Roskill and Turner make fair points. Microsoft's a dark horse, but it can win in UC with Lync and Skype, it can win in virtualization with Hyper-V and other technologies, and it can win in the cloud with Azure, Office 365 and even with a little help from Windows Live and MSN. It can make further inroads in search and advertising with Bing and adCenter, it can gain share in CRM, it can stage at least some comeback in consumer devices, be it in the phone form factor or the tablet with Windows Phone and Windows 8, and can maintain continuous strength in gaming and TV with Xbox and Kinect.

It's OK for the press and blogosphere to keep bashing Microsoft; the company seems to like adversity and do well when it encounters it. But if you want the real story, look past the headlines. Microsoft is steadfast in its competitive will and tenacity. To get a real sense of that, talk to Microsoft's partners and ask them why they're so bullish. If Microsoft fails, then so do they. If they're happy, then there are likely several good reasons.

Posted by Andrew J. Brust on 07/18/2011 at 1:15 PM


comments powered by Disqus

Featured

  • Vendors Update Controls for .NET Core 3.1, Blazor

    This week saw two third-party vendors of dev tools -- UX and UI toolkits and controls -- release new offerings that include support for two of Microsoft's main open source frameworks, the cross-platform .NET Core 3.1 and Blazor, which allows for creating browser-based web applications with C# instead of JavaScript.

  • C++ Is Focus of New Visual Studio 2019 v16.7 Preview 2

    C++ development is a focus point of the new Visual Studio 2019 v16.7 Preview 2, featuring a slew of tweaks and improvements touching upon remote SSH connections, IntelliSense support and more.

  • Clustering Non-Numeric Data Using C#

    Clustering non-numeric -- or categorial -- data is surprisingly difficult, but it's explained here by resident data scientist Dr. James McCaffrey of Microsoft Research, who provides all the code you need for a complete system using an algorithm based on a metric called category utility (CU), a measure how much information you gain by clustering.

  • So What's Up with Microsoft's (and Everyone Else's) Love of Rust?

    Microsoft already stewards several popular programming languages -- C#, TypeScript, F# -- so what's up with its love of Rust, along with the rest of the world?

  • C# Steps Up Programming Language Popularity Ladder
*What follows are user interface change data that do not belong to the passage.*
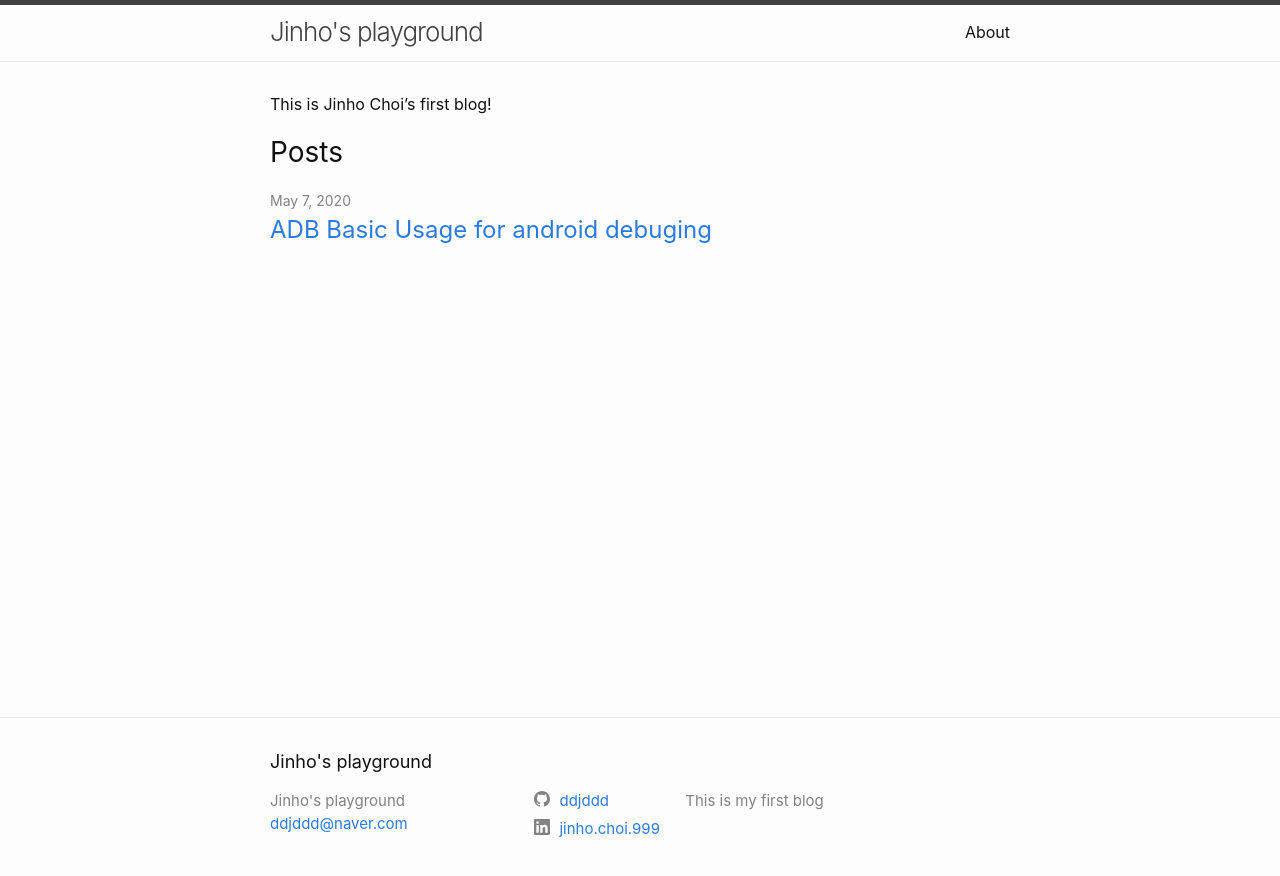
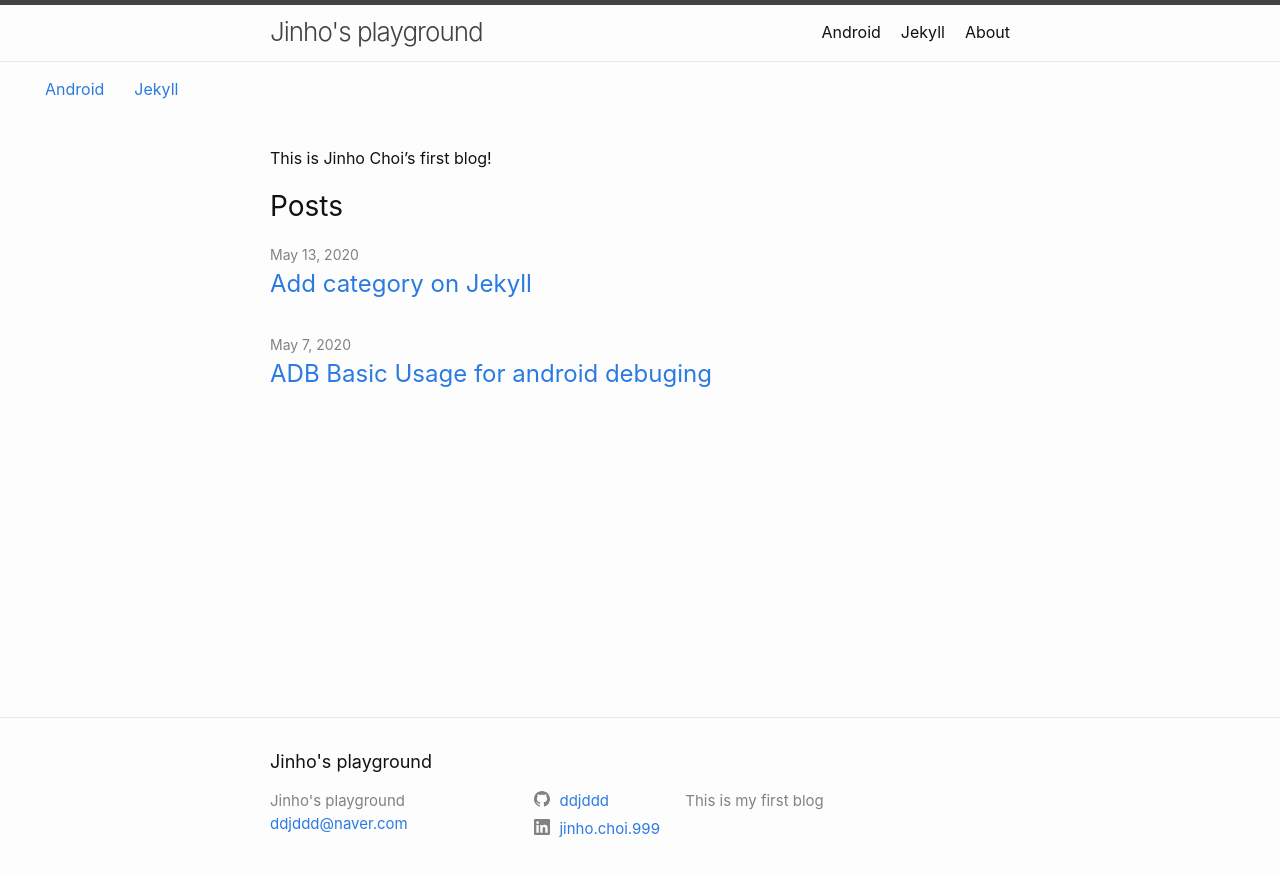
Before and after one commit to ddjddd/ddjddd.github.io, a Jekyll site: the page built from index.markdown, in a window 1280 px wide. Shown: the top 876 px of the page. Built offline with Jekyll 4.4.1, drawn with Linux system fonts in a browser that asks for light colours.

Commit message:
Add category/tree-file-structure and its post

```diff
--- a/_config.yml
+++ b/_config.yml
@@ -22,7 +22,7 @@
 email: ddjddd@naver.com
 description: >- # this means to ignore newlines until "baseurl:"
   This is my first blog
-baseurl: "/" # the subpath of your site, e.g. /blog
+baseurl: "" # the subpath of your site, e.g. /blog
 url: "" # the base hostname & protocol for your site, e.g. http://example.com
 # twitter_username:
 github_username:  ddjddd
--- /dev/null
+++ b/_includes/index.html
@@ -0,0 +1,15 @@
+<header class="site-category">
+    <ul>
+      {% assign pages_list = site.pages %}
+      {% for node in pages_list %}
+        {% if node.title != null %}
+          {% if node.layout == "category" %}
+            <li class="index_li">
+                <a class="category-link {% if page.url == node.url %} active{% endif %}"
+                    href="{{ site.baseurl }}{{ node.url }}">{{ node.title }}</a>
+            </li>
+          {% endif %}
+        {% endif %}
+      {% endfor %}
+  </ul>
+</header>
--- a/_layouts/default.html
+++ b/_layouts/default.html
@@ -6,6 +6,8 @@
   <body>
 
     {%- include header.html -%}
+
+    {%- include index.html -%}
 
     <main class="page-content" aria-label="Content">
       <div class="wrapper">
--- a/_sass/minima/_layout.scss
+++ b/_sass/minima/_layout.scss
@@ -253,3 +253,34 @@
     }
   }
 }
+
+
+/**
+ * Index
+ */
+
+ .index_ul {
+
+   margin: 0px;
+   padding: 0px;
+   width: 100%;
+ }
+
+ .index_li {
+  list-style: none;
+  margin: 15px;
+  padding: 0px;
+  border: 0;
+  float: left;
+ }
+
+ /***
+ * Category
+ */
+
+ .category_li {
+  list-style: none;
+  margin: 15px;
+  padding: 0px;
+  border: 0;
+ }
--- /dev/null
+++ b/category/Android.md
@@ -0,0 +1,4 @@
+---
+layout: category
+title: Android
+---
--- /dev/null
+++ b/category/Jekyll.md
@@ -0,0 +1,4 @@
+---
+layout: category
+title: Jekyll
+---
```
Also changed, not shown: _layouts/category.html (added, +18 -0 lines), _posts/2020-05-07-ADB-Basic-Usage.md (deleted, +0 -8 lines), _posts/Android/2020-05-07-ADB-Basic-Usage.md (added, +16 -0 lines), _posts/Jekyll/2020-05-13-Add-Category-on-Jekyll.md (added, +20 -0 lines).
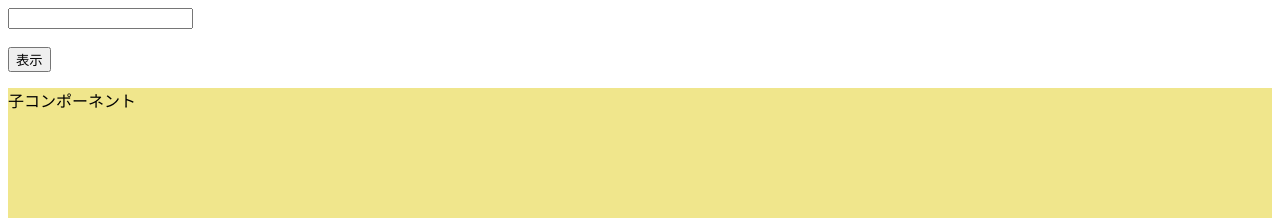
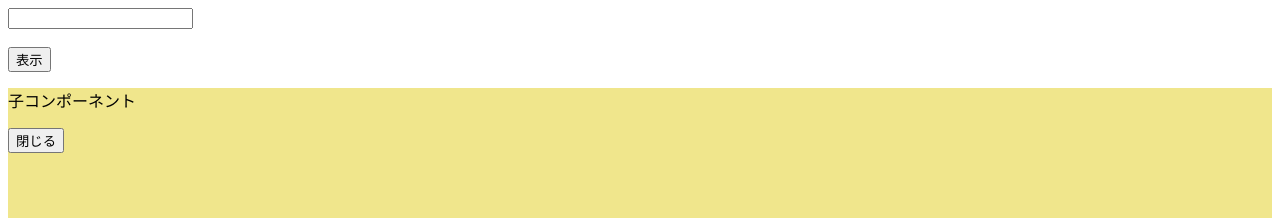
Before and after one commit to Soh1121/StepUpCourceForThoseNewToReact, a React (Vite) app: page / in a window 1280 px wide. Both pictures are taken after a click on the button "表示". Shown: the top 218 px of the page. Built offline with nearby package versions, Linux system fonts and the light colour scheme.

Commit message:
✨feat: 子コンポーネント内に callback を呼び出すボタンを追加
関数の再定義による再レンダリングを確認するため

```diff
--- a/src/App.jsx
+++ b/src/App.jsx
@@ -11,13 +11,15 @@
 
     const onClickOpen = () => setOpen(!open);
 
+    const onClickClose = () => setOpen(false);
+
     return (
         <div className="App">
             <input type="text" value={text} onChange={onChangeText} />
             <br />
             <br />
             <button type="button" onClick={onClickOpen}>表示</button>
-            <ChildArea open={open} />
+            <ChildArea open={open} onClickClose={onClickClose} />
         </div>
     );
 }
--- a/src/ChildArea.jsx
+++ b/src/ChildArea.jsx
@@ -7,7 +7,7 @@
 }
 
 export const ChildArea = memo((props) => {
-    const { open } = props;
+    const { open, onClickClose } = props;
     console.log("ChildAreaがレンダリングされた！");
 
     const data = [...Array(2000).keys()];
@@ -21,6 +21,7 @@
                 open ? (
                     <div style={style}>
                         <p>子コンポーネント</p>
+                        <button onClick={onClickClose}>閉じる</button>
                     </div>
                 ) : null
             }
```
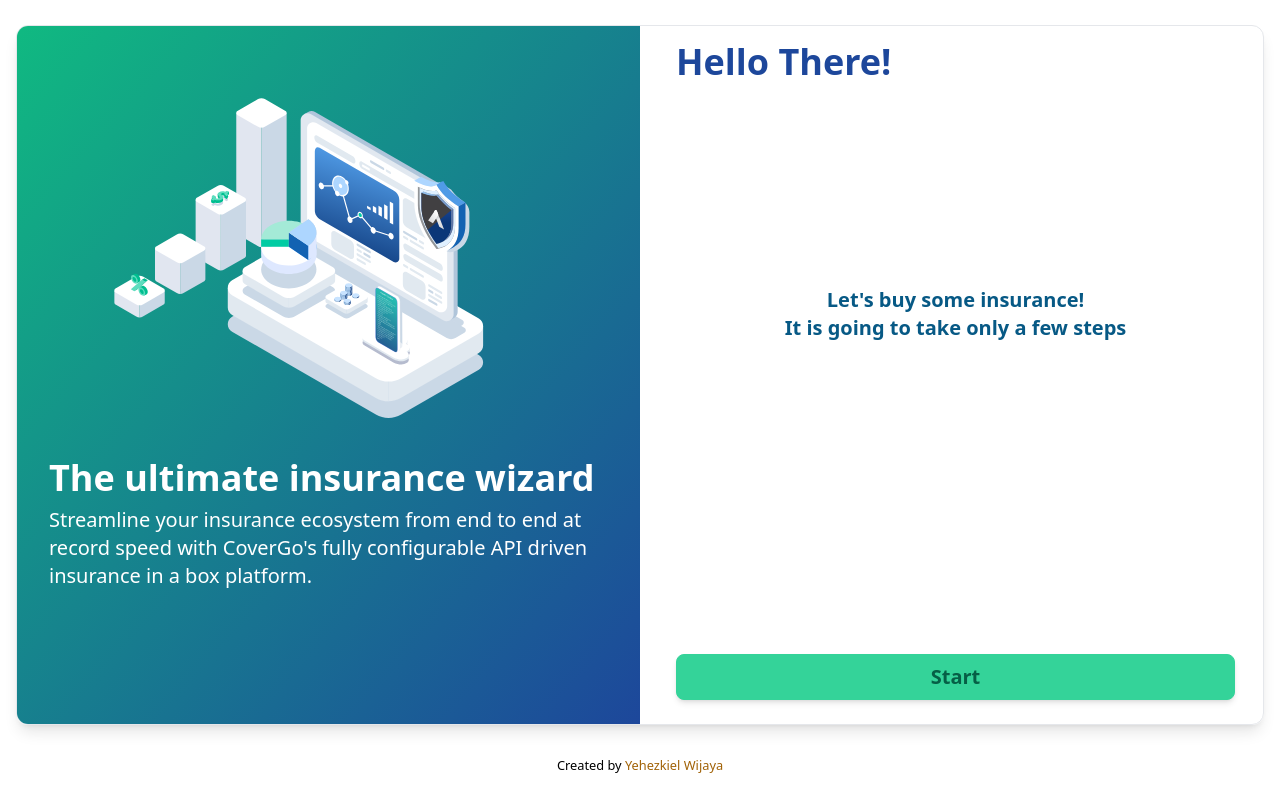
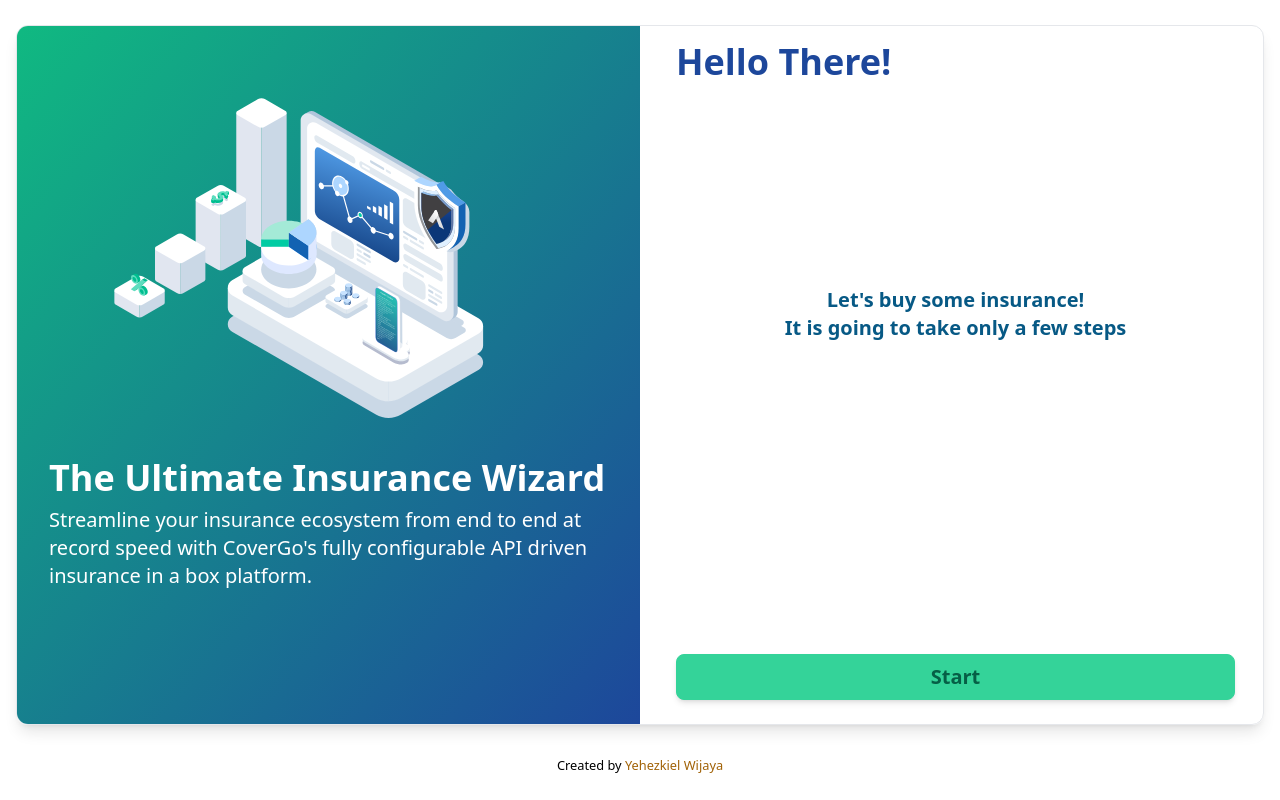
Before and after one commit to yehezkielwijaya/covergo-test, a Vue app: page / in a window 1280 px wide. Built offline with nearby package versions, Linux system fonts and the light colour scheme.

Commit message:
hotfix typo

```diff
--- a/src/App.vue
+++ b/src/App.vue
@@ -32,7 +32,7 @@
 }
 
 .main-title {
-  @apply text-4xl font-semibold mb-2;
+  @apply text-4xl font-semibold mb-2 capitalize;
 }
 
 .main-subtitle {
```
    Microsoft's C# programming language climbed a year-over-year notch on the TIOBE Index, which measures popularity among developers.

.NET Insight

Sign up for our newsletter.

Terms and Privacy Policy consent

I agree to this site's Privacy Policy.

Upcoming Events